Some airlines will allow pets 10 pounds or under to travel in the cabin stowed under your seat in an appropriate sized pet carrier. Again, please contact the airline in advance in order to make the appropriate reservations and confirm what paperwork the airline requires for pet travel.
Before the flight:
Sedation is not recommended for pets traveling on airplanes that are not attended. Pets that are sedated are not able to navigate sudden movements of the crate and can slip and hurt themselves. A sedated pet is not as able to withstand increased altitudes, changes in cabin pressures and temperature extremes that can cause respiratory and cardiovascular compromise and which can lead to death.
If possible offer the pet a light meal approximately six hours prior to travel so it will have time to digest and not leave the pet nauseous for travel. Give the pet ample time to eliminate prior to crating at the airport. The airport staff will not feed or water the pet while in transit. Ensure all toys and clothing in crate cannot be ingested and choked upon during travel.
Travel arrangements need to be made once the accepting export country location has been established. An appointment should be made with the port veterinarian to sign off on the export paperwork that identifies and confirms the vaccine and health status of the pet. Often times there are fees for the export veterinarian and the importing veterinarian to sign off on the shipping documents once the pet has departed and arrived at the final destination.
Exporting a pet or moving to a new country can be a cumbersome event. Pet mover companies are familiar with the export requirements in most countries.

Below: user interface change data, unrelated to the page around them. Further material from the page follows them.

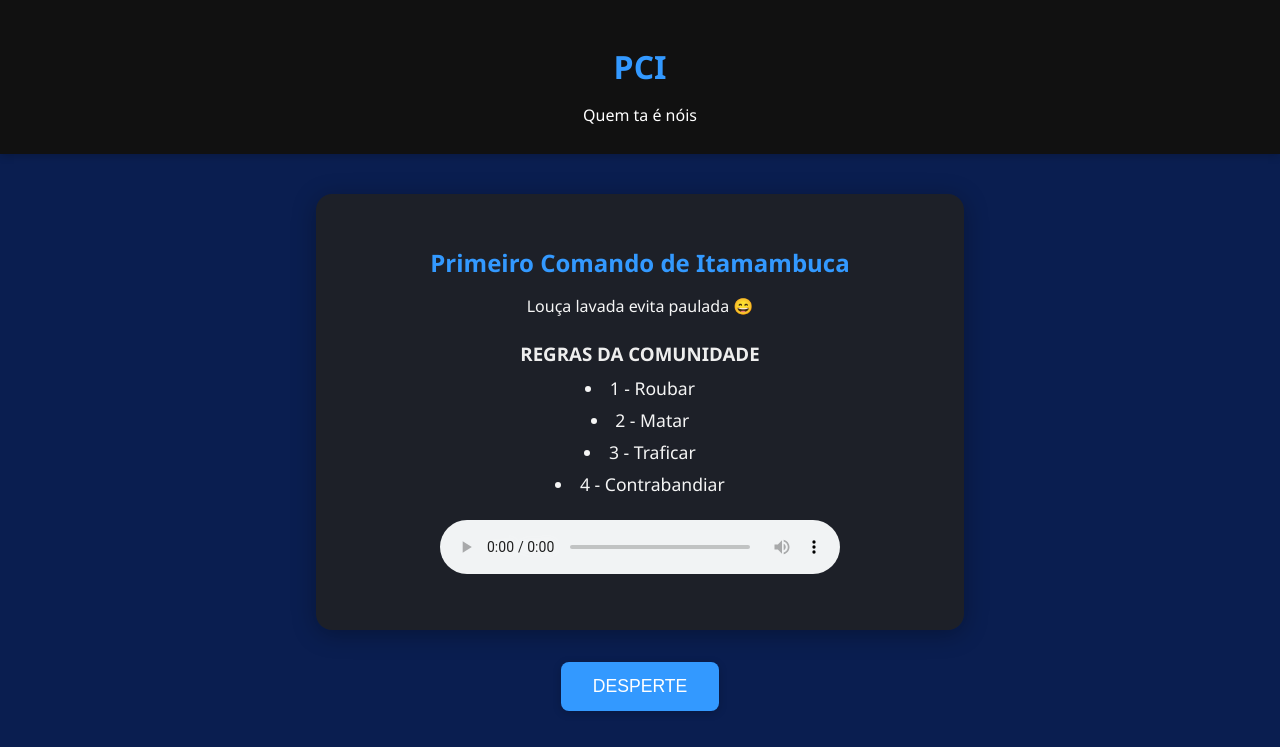
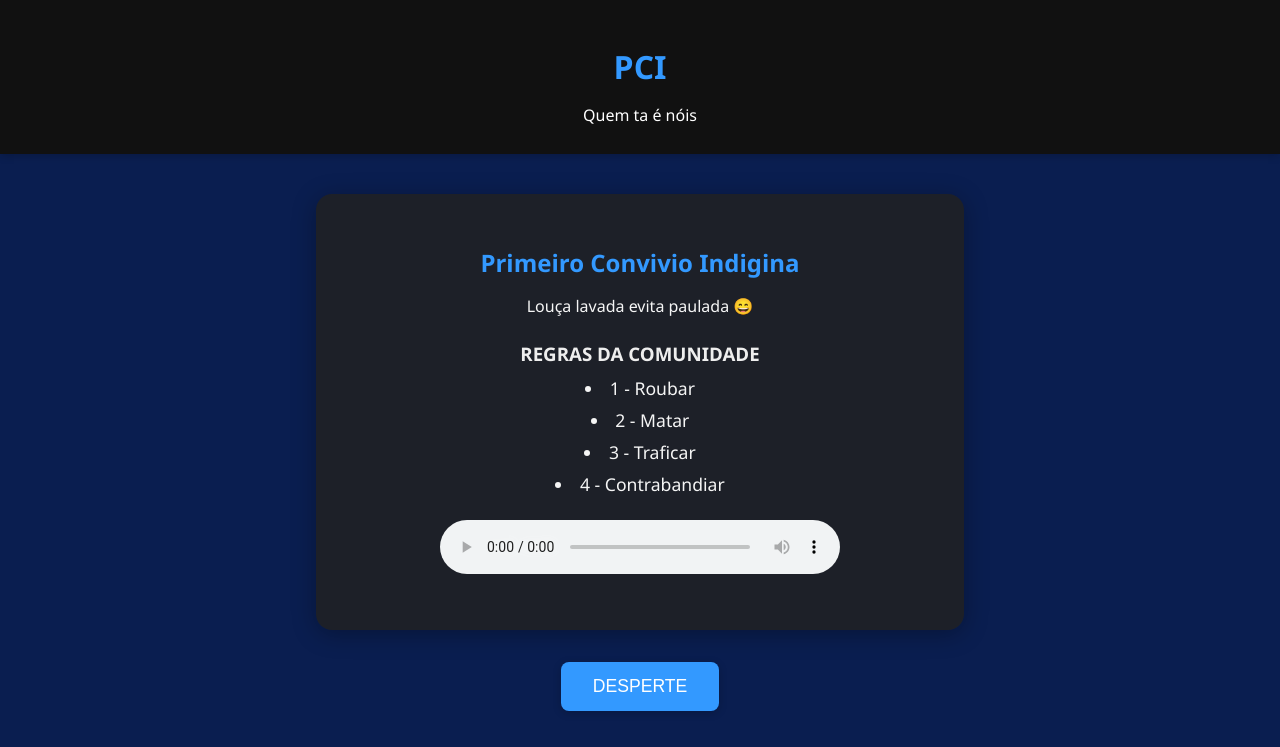
Before and after one commit to COLD909/my-first-website, a plain HTML site: page index.html in a window 1280 px wide. Shown: the top 747 px of the page. Drawn offline with Linux system fonts and the light colour scheme.

Commit message:
Update index.html

```diff
--- a/index.html
+++ b/index.html
@@ -12,7 +12,7 @@
   </header>
 
   <main>
-    <h2>Primeiro Comando de Itamambuca</h2>
+    <h2>Primeiro Convivio Indigina</h2>
     <p>Louça lavada evita paulada 😄</p>
     <h3>REGRAS DA COMUNIDADE</h3>
 
```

Please contact a pet mover company or your local veterinarian in your area to see which service may be best for you and your pet.